WHAT IS BEING ASKED
From the entries below, copy each line in which the word "epoch" occurs.

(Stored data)

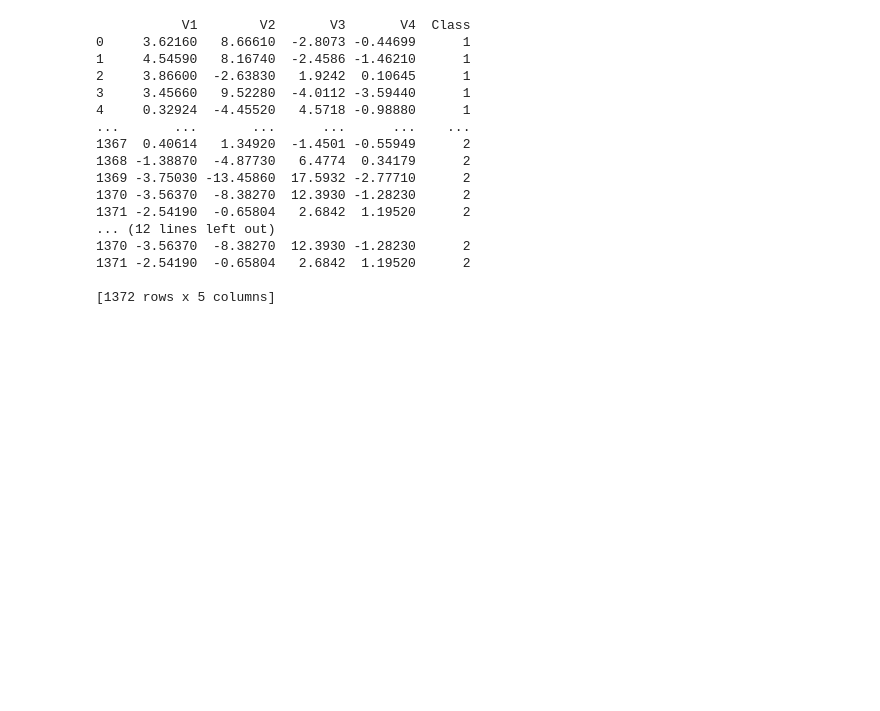
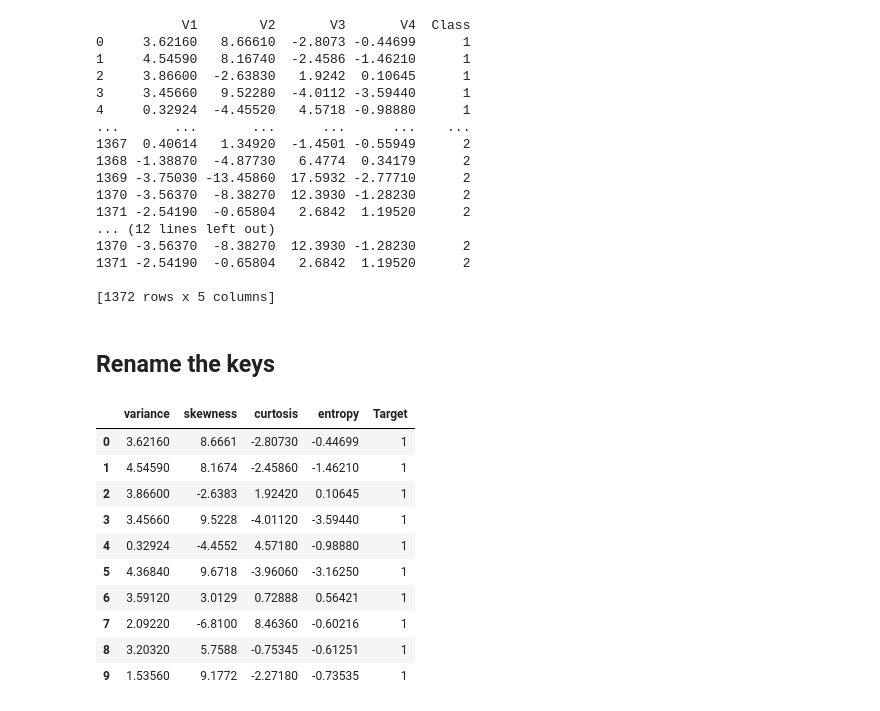
Before and after one commit to aLLUPS/BankNoteAuthentication, a Jupyter notebook: BankNote_Authentication.ipynb, the cells around one changed output. Drawn from its saved outputs; the diff is of its cells as text; code cells hidden in the pictures; blank space fills up the shorter version.

```diff
--- a/BankNote_Authentication.ipynb
+++ b/BankNote_Authentication.ipynb
@@ -87,3 +87,20 @@ for resource in resources:
 1371 -2.54190  -0.65804   2.6842  1.19520      2
 
 [1372 rows x 5 columns]
+# %% [markdown]
+## Rename the keys
+# %%
+data_df.rename(columns={'V1': 'variance', 'V2': 'skewness', 'V3': 'curtosis', 'V4': 'entropy', 'Class': 'Target'}, inplace=True)
+data_df.head(10)
+# %% [output]
+|  | variance | skewness | curtosis | entropy | Target |
+| 0 | 3.62160 | 8.6661 | -2.80730 | -0.44699 | 1 |
+| 1 | 4.54590 | 8.1674 | -2.45860 | -1.46210 | 1 |
+| 2 | 3.86600 | -2.6383 | 1.92420 | 0.10645 | 1 |
+| 3 | 3.45660 | 9.5228 | -4.01120 | -3.59440 | 1 |
+| 4 | 0.32924 | -4.4552 | 4.57180 | -0.98880 | 1 |
+| 5 | 4.36840 | 9.6718 | -3.96060 | -3.16250 | 1 |
+| 6 | 3.59120 | 3.0129 | 0.72888 | 0.56421 | 1 |
+| 7 | 2.09220 | -6.8100 | 8.46360 | -0.60216 | 1 |
+| 8 | 3.20320 | 5.7588 | -0.75345 | -0.61251 | 1 |
+| 9 | 1.53560 | 9.1772 | -2.27180 | -0.73535 | 1 |
```
Also changed, not shown: parts of 14 cells of this notebook.
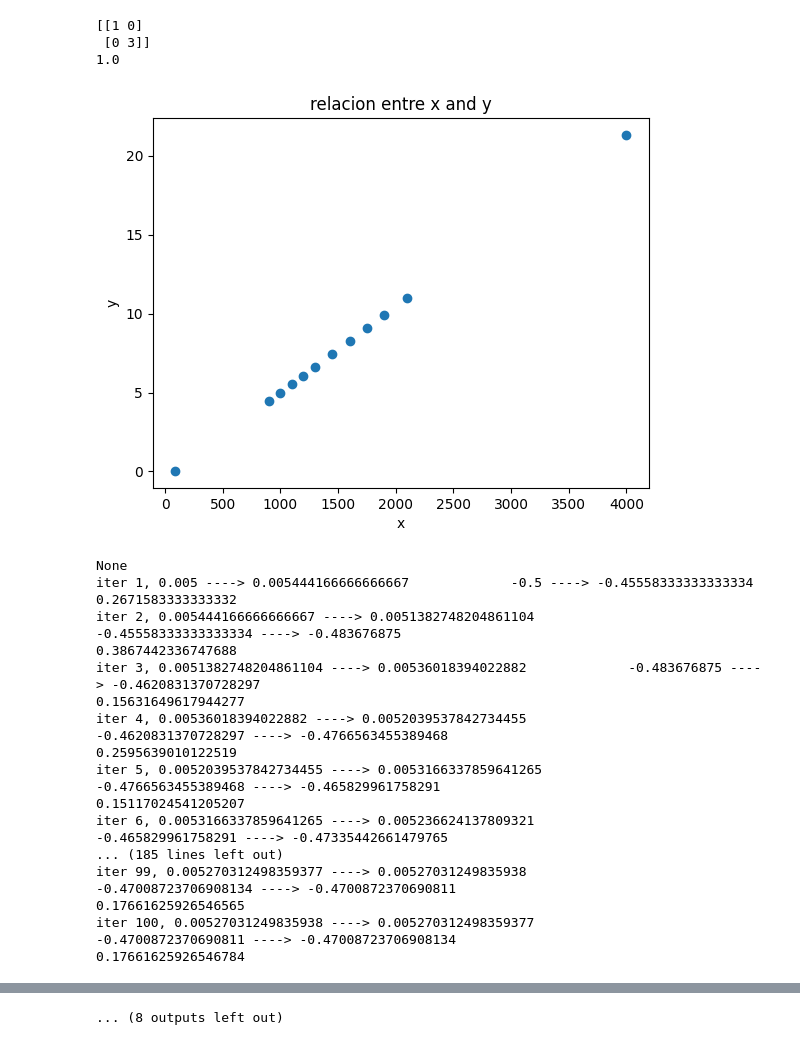
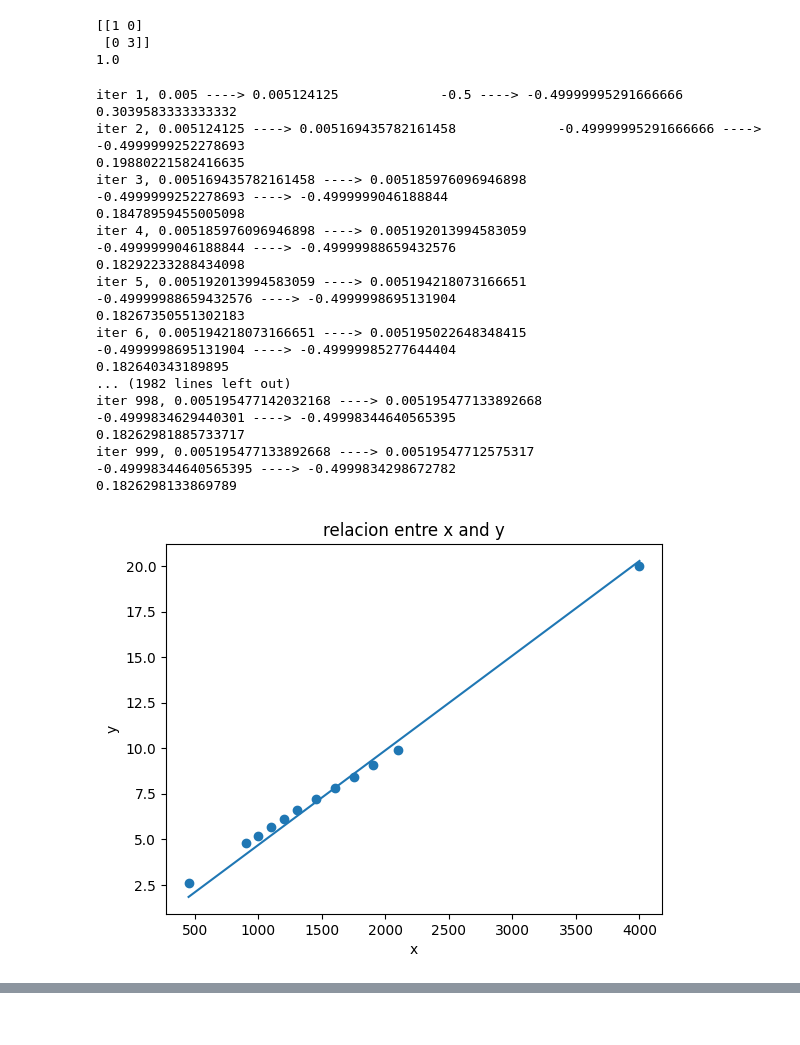
Before and after one commit to heisenberg304/aprendiendo-ml-cloud, a Jupyter notebook: dia2.ipynb, the cells around one changed output, grey strips where cells are left out. Saved outputs shown, nothing was run; the diff lists cells and outputs as text; code cells hidden in the pictures.

```diff
--- a/dia2.ipynb
+++ b/dia2.ipynb
@@ -46,65 +46,69 @@ import numpy as np
 import matplotlib.pyplot as plt
 
 #dataset
-x = np.array([90, 900, 1000, 1100, 1200, 1300, 1450, 1600, 1750, 1900, 2100, 4000]) #peso en kg
-y = np.array([0.48, 4.8, 5.2, 5.7, 6.1, 6.6, 7.2, 7.8, 8.4, 9.1, 9.9, 20]) #consumo en L/1000mk
+x = np.array([450, 900, 1000, 1100, 1200, 1300, 1450, 1600, 1750, 1900, 2100, 4000]) #peso en kg
+y = np.array([2.6, 4.8, 5.2, 5.7, 6.1, 6.6, 7.2, 7.8, 8.4, 9.1, 9.9, 20]) #consumo en L/1000mk
 
 #valoree
 w = 0.005
 b = -0.5
-a = 0.1
+a = 0.0000001
 
 #gradiente
 def loss(w, b):
   #prediccion
   y_hat = x*w + b
 
   #error
   error = y_hat - y
 
   #funcion de error
   L = sum((error)**2)/len(x)
 
   #derivada de mse respecto a w and b
   Lw = sum(2*x*(error))/len(x)
   Lb = sum(error)/len(x)
   return (Lw, Lb, L)
 
 def graficar(w,b):
-  y_hat = x*w + b
-  plt.scatter(x, y_hat)
+  x_values = np.arange(450, 4001).reshape(-1, 1)
+  y_values = x_values*w + b
+  plt.scatter(x, y)
+  plt.plot(x_values, y_values)
   plt.xlabel("x")
   plt.ylabel("y")
   plt.title('relacion entre x and y')
   plt.show()
 
 for epoch in range(1000):
   W = w
   B = b
   grad_w, grad_b, L = loss(w, b)
   w = w - a*(grad_w)
   b = b - a*(grad_b)
-  if epoch % 100 == 0:
-    print(graficar(w, b))
+  if epoch == 999:
+     (graficar(w, b))
+  else:
+    pass
 
   print(f"iter {epoch+1}, {W} ----> {w}             {B} ----> {b}")
   print(f"{L}")
 # %% [output]
+iter 1, 0.005 ----> 0.005124125             -0.5 ----> -0.49999995291666666
+0.3039583333333332
+iter 2, 0.005124125 ----> 0.005169435782161458             -0.49999995291666666 ----> -0.4999999252278693
+0.19880221582416635
+iter 3, 0.005169435782161458 ----> 0.005185976096946898             -0.4999999252278693 ----> -0.4999999046188844
+0.18478959455005098
+iter 4, 0.005185976096946898 ----> 0.005192013994583059             -0.4999999046188844 ----> -0.49999988659432576
+0.18292233288434098
+iter 5, 0.005192013994583059 ----> 0.005194218073166651             -0.49999988659432576 ----> -0.4999998695131904
+0.18267350551302183
+iter 6, 0.005194218073166651 ----> 0.005195022648348415             -0.4999998695131904 ----> -0.49999985277644404
+0.182640343189895
+... (1982 lines left out)
+iter 998, 0.005195477142032168 ----> 0.005195477133892668             -0.4999834629440301 ----> -0.49998344640565395
+0.18262981885733717
+iter 999, 0.005195477133892668 ----> 0.00519547712575317             -0.49998344640565395 ----> -0.4999834298672782
+0.1826298133869789
-[figure, old version]
+[figure, new version]
-None
-iter 1, 0.005 ----> 0.005444166666666667             -0.5 ----> -0.45558333333333334
-0.2671583333333332
-iter 2, 0.005444166666666667 ----> 0.0051382748204861104             -0.45558333333333334 ----> -0.483676875
-0.3867442336747688
-iter 3, 0.0051382748204861104 ----> 0.00536018394022882             -0.483676875 ----> -0.4620831370728297
-0.15631649617944277
-iter 4, 0.00536018394022882 ----> 0.0052039537842734455             -0.4620831370728297 ----> -0.4766563455389468
-0.2595639010122519
-iter 5, 0.0052039537842734455 ----> 0.0053166337859641265             -0.4766563455389468 ----> -0.465829961758291
-0.15117024541205207
-iter 6, 0.0053166337859641265 ----> 0.005236624137809321             -0.465829961758291 ----> -0.47335442661479765
-... (185 lines left out)
-iter 99, 0.005270312498359377 ----> 0.00527031249835938             -0.47008723706908134 ----> -0.4700872370690811
-0.17661625926546565
-iter 100, 0.00527031249835938 ----> 0.005270312498359377             -0.4700872370690811 ----> -0.47008723706908134
-0.17661625926546784
@@ -201 +116,0 @@ iter 600, 0.00527031249835938 ----> 0.005270312498359377             -0.47008723
-... (8 outputs left out)
```
Also changed, not shown: parts of 1 cell of this notebook.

SOLUTION
 for epoch in range(1000):
-  if epoch % 100 == 0:
+  if epoch == 999:
   print(f"iter {epoch+1}, {W} ----> {w}             {B} ----> {b}")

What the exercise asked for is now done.